"For a long time, Leapfrog has been a proponent of CPOE in hospitals," says CEO Leah Binder, MA, MGA. "We believe it is one of the most important measures hospitals can take to improve safety. But they have asked us a legitimate question — is it the adoption we should measure, or should we be measuring the quality of that adoption?"

The development of the tool, she continues, involved years of research by experts in medication management and medication errors. "Since it is now part of our overall survey, the hospitals will now be required to not only have the system but to evaluate its implementation," says Binder. For this first year, however, all they had to do was test their systems. "Next year, we will be reporting their scores publicly," Binder notes. In order to fully meet Leapfrog's CPOE standard, hospitals must:

  • Assure that prescribers enter at least 75% of medication orders via a computer system that includes prescription-error prevention software;
  • Demonstrate their inpatient system can alert prescribers to at least 50% of common, serious prescribing errors

Learning from the report

Hospital quality managers who read their facilities' individual report will be able to home in on problem areas, Binder explains. "For example, [the report will show] if providers are able to order medications that would produce an allergic interaction, or not alert them that certain other meds the patient is taking would interfere with what the doctor wants to order," she says. "There are a variety of mistakes that can be made, and we can measure if the system alerts you to them."

In addition, she says, it also measures whether providers are alerted too often. "One of the potential problems is that providers can get alert fatigue; they start ignoring all alerts if they think they are frivolous," says Binder. "The tool really examines whether the system is performing as an effective aide for decision support."

Degree of adoption is another important measurable, Binder says. "Some hospitals have CPOE systems just in the ED, or just in other departments, but not in the entire facility," she explains. "The evidence suggests you can reduce errors from 50% to 85% with CPOE. If you do not have all your medication orders handled by CPOE, you expose yourself to more errors than others might." Binder says the report also found variance in the evaluations of how well the systems were performing.

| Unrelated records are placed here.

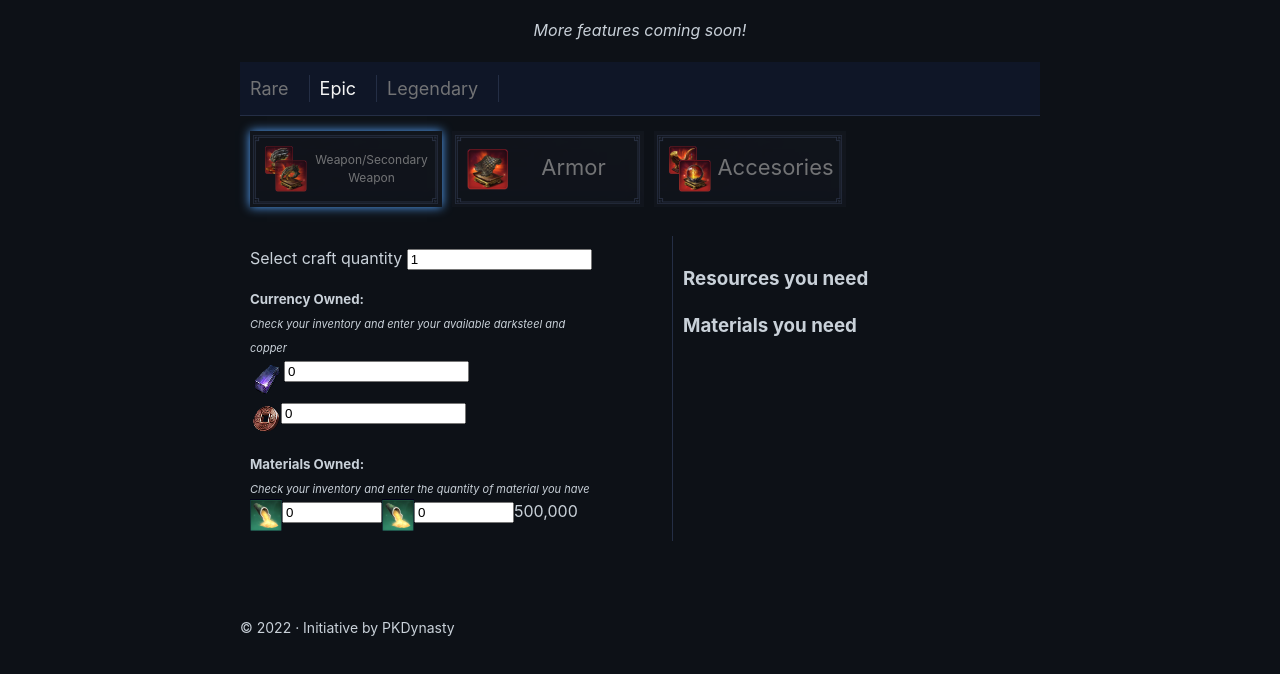
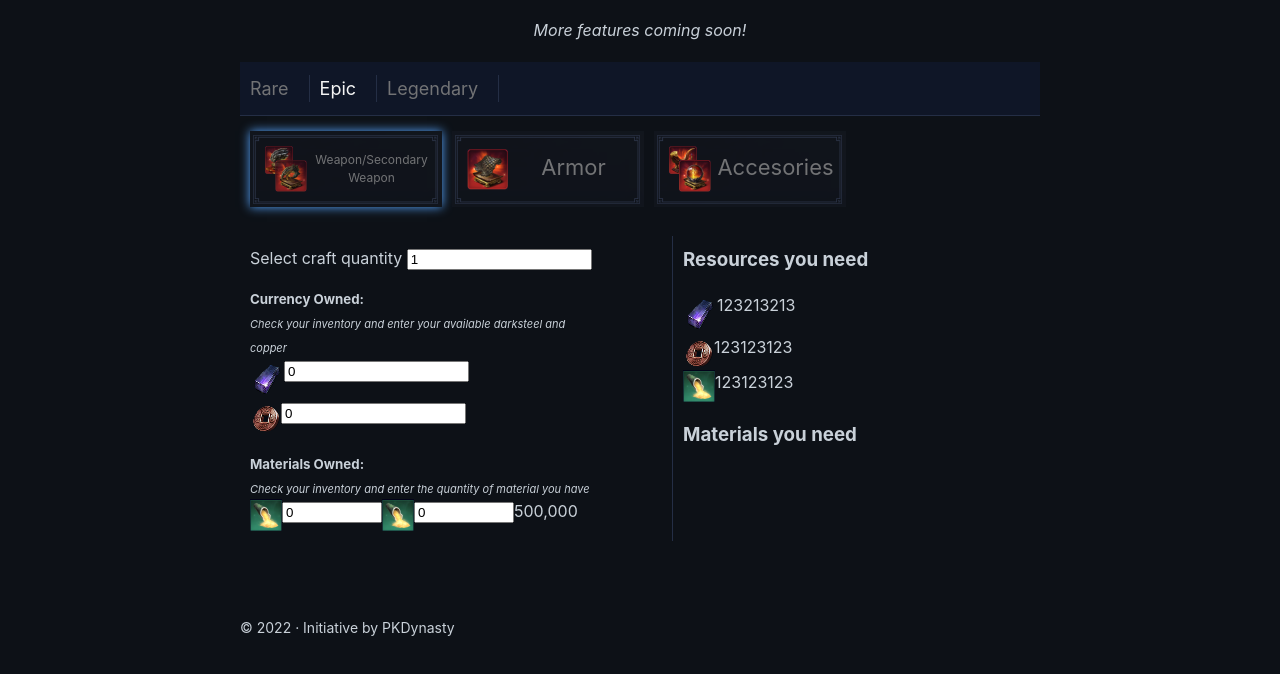
Before and after one commit to llupRisinglll/llupRisinglll.github.io, a Gatsby site: page / in a window 1280 px wide. Shown: the part 94-768 px from the top of the page. Built offline with nearby package versions, Linux system fonts and the light colour scheme; Gatsby itself is replaced by a stand-in of ours.

Commit message:
chore: added - resources you need

```diff
--- a/src/pages/index.js
+++ b/src/pages/index.js
@@ -127,8 +127,7 @@ const IndexPage = () => (
 								alt=""
 							/>
 
-							<input type="number" placeholder="1" defaultValue={0}  style={{width: 100}} />
-
+							<input type="number" placeholder="1" defaultValue={0}  style={{width: 100}}   min={0} />
 
 							<StaticImage
 								src="../images/materials/glitter.png"
@@ -138,7 +137,7 @@ const IndexPage = () => (
 								alt=""
 							/>
 
-							<input type="number" placeholder="1" defaultValue={0}  style={{width: 100}} />
+							<input type="number" placeholder="1" defaultValue={0}  style={{width: 100}}  min={0}/>
 
 							<span>500,000</span>
 
@@ -146,7 +145,41 @@ const IndexPage = () => (
 					</li>
 
 					<li style={{borderLeft: "1px solid #242E45"}}>
-						<h3>Resources you need</h3>
+						<h3 style={{marginTop: 0}}>Resources you need</h3>
+						<div>
+							<StaticImage
+								src="../images/currency/darksteel.png"
+								loading="eager"
+								quality={95}
+								formats={["auto", "webp", "avif"]}
+								alt=""
+							/>
+							123213213
+						</div>
+
+						<div>
+							<StaticImage
+								src="../images/currency/copper.png"
+								loading="eager"
+								quality={95}
+								formats={["auto", "webp", "avif"]}
+								alt=""
+							/>
+
+							123123123
+						</div>
+
+						<div>
+							<StaticImage
+								src="../images/materials/glitter.png"
+								loading="eager"
+								quality={95}
+								formats={["auto", "webp", "avif"]}
+								alt=""
+							/>
+							123123123
+						</div>
+
 						<h3>Materials you need</h3>
 					</li>
 
```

CPOE is not plug and play

One of the common technological challenges with CPOE, Binder says, is that users fail to realize these are not off-the-shelf products that can simply be plugged in; they require customization. "You've got to determine, for example, where the alerts will go and how they should be responded to," she explains. "Every organization is different in terms of how it manages medications."

One of the most positive aspects of this evaluation says Binder is that it forces hospitals that adopt CPOE to go through their own internal system for medication administration. "That alone can show you steps along the way that could potentially create errors," she says. "This requires you to look at your cultures, your systems, your workflow, and then address them."

So, for example, in terms of workflow, in some hospitals the alert may not go to the ordering physician, but only to the pharmacist. "We believe that may not be best," says Binder. "Hospitals need to examine if that is the safest way to handle the administration of medications. Those are the types of questions the organization should raise."

To help hospitals come up with solutions, Leapfrog is forming a CPOE consortium to identify best practices for implementing and addressing the errors found by the evaluation tool. "We hope to have it up and running by January 2009," says Binder. "This will be an important development that helps hospitals implement CPOE without having to 'reinvent the wheel,' and learn from best practices found by CPOE pioneers. We feel those who have implemented CPOE are way ahead of their time, because they are rare. We want to acknowledge them for being out front and learn from them."

[For additional information, contact:

Leah Binder, MA, MGA, CEO, The Leapfrog Group, c/o Academy Health, 1150 17th Street NW, Suite 600, Washington, DC 20036. Phone: (202) 292-6713. Fax: (202) 292-6813. E-mail: lbinder@leapfroggroup.org.]